Lettering as Drawing: Outline and Overlap, ancient to modern

Saturday 13th July 2019, 10am – 5pm *and* Sunday 14th July 2019, 10am – 3pm
(Two day workshop)
Venue: Hastingleigh
Tutor: Margaret Morgan
Cost: £60 members, £70 non-members

Suitable for: All levels

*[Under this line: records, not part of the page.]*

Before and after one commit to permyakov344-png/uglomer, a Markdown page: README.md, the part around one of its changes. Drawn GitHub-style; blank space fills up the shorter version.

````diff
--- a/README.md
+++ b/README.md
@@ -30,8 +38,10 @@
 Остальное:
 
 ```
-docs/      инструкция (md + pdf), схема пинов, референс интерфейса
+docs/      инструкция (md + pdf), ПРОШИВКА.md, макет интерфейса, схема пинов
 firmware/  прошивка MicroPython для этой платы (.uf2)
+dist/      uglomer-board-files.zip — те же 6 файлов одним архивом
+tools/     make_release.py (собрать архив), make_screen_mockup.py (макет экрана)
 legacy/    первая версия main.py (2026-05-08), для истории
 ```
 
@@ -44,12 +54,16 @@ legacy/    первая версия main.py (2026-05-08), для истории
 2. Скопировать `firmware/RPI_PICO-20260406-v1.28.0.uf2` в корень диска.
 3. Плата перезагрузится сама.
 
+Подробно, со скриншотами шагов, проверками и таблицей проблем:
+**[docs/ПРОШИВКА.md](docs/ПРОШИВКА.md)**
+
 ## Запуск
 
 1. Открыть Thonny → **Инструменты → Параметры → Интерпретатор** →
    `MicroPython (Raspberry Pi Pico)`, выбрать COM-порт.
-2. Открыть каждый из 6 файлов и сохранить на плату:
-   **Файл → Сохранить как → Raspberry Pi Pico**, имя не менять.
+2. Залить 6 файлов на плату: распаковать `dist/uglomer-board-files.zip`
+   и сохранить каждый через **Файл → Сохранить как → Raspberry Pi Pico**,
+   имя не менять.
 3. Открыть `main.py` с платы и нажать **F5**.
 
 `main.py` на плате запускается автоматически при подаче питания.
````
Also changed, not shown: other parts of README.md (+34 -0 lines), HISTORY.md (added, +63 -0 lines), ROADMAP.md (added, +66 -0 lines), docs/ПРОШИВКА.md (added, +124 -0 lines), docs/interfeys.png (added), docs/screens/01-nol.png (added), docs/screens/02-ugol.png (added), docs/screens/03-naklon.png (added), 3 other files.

Lettering as drawing is a topic suitable for all levels. It is the basis for a fascinating and exciting exploration of how letters can be changed from ancient to modern. Many modern artists have employed both spatial and conceptual ambiguity in their work – calligraphers can do this too! Un acknowledging where we have come from in terms of our calligraphic heritage, we can reconnect with those materials and techniques of the past in order to understand that rich tradition. We can also re-examine them to discover how to move our craft forwards, rather than forever looking back.  This will be an exciting exploration of drawn letterforms, starting with historical models of early versal shapes and outline capitals.  We will work through exploiting the overlapping forms,negative spaces, compression and extension and the use of texture and colour, towards the development of a modern and more personal approach.  Using these ideas with different tools and techniques can yield very individual unique forms.  You will be busy!

Margaret’s teaching ethos

My favoured workshop topics are mostly based on introducing ideas that are intended to stretch the students creative ideas and help open minds to wider, more imaginative possibilities.

I like to demonstrate ways of how these ideas may be experimented with, then encourage each person to develop their own solutions to set exercises. The result is then a product of the students own intellectual exploration, not a carbon copy of mine.

For me, calligraphy needs to be more than just visually attractive. It needs to have depth and involvement with the subject matter, so others can engage with and derive pleasure from looking at the finished work, as you would with a favourite painting, on more than just a superficial level.

Here, expressiveness is not an excuse for sloppiness of letterforms – almost the opposite. When there are no established rulesto follow, it requires some careful thought to work out your own parameters in order give the work a form of cohesiveness and integrity.

Intermediate and advanced students will derive most benefit, as they will already have a sound background in making good letterforms.

However, I have found that calligraphic beginners/improvers or artists from other disciplines have enjoyed the relative freedom these topics permit – they have fewer preconceptions of how lettering ‘should’ be

You will need: 

You won’t need an angled drawing board for this workshop. It’s easier to create drawn letters working on the flat, though you will need some sort of cushioned surface beneath your paper, eg. several sheets of newspaper (without folds, if possible), a large piece of felt or a leather skin.

The list below is not prescriptive, but a guide as to what we’ll be using over the two days.

  • Please bring what you have – your favourite tools and papers.

 Paper:

  • Cartridge paper : You’ll need a minimum of 10 A3 sheets, though more is better. (Most cost-efficient is to buy larger sheets, rather than A3 pads, and cut them down to size.)
  • EXTRA: If you have some sheets of various dark and/or mid-toned coloured papers, eg. Ingres or Canson Mi-teintes, please bring these too.

 Black ink:

  • Non-waterproof (but not fountain pen ink), eg. Higgins Eternal
  • Waterproof India ink, to be used slightly diluted for outline work

Selection of nibs:

  • Both square-edged and monoline (Brause Ornament 500 are my favourites).    
  • Small, medium & large sizes of both types of nib, with holders.
  • A flexible pointed nib and holder
  • Ruling pen, Cola or other folded-type pen and Automatic pens of various sizes

Sundries:

  • Long ruler
  • Ruler and graphic pencils: 2H, HB, 2B, 4B (or softer)
  • Water jars, rags or paper towels; palettes for mixing paint
  • Gouache: A selection of your favourite colours, including a bright red, yellow and blue
  • Dr Martin’s Opaque White – or similar (for use on dark coloured papers)
  • Selection of coloured pencils – plus chalk or oil pastels, if you have them
  • Thick, black Conté pencil (or similar) or charcoal
  • Soft eraser
  • Good quality sable brushes for painting; cheap ones for mixing paint and filling pen nibs
  • A3 Tracing paper (or layout paper) for quick modifications to your designs

There will be a multipage, spiral bound workbook to accompany the class. It contains all the exercises and projects for the 2 days, plus some extras, with many illustrations in both b/w and colour. Approx £6.50 pp tbc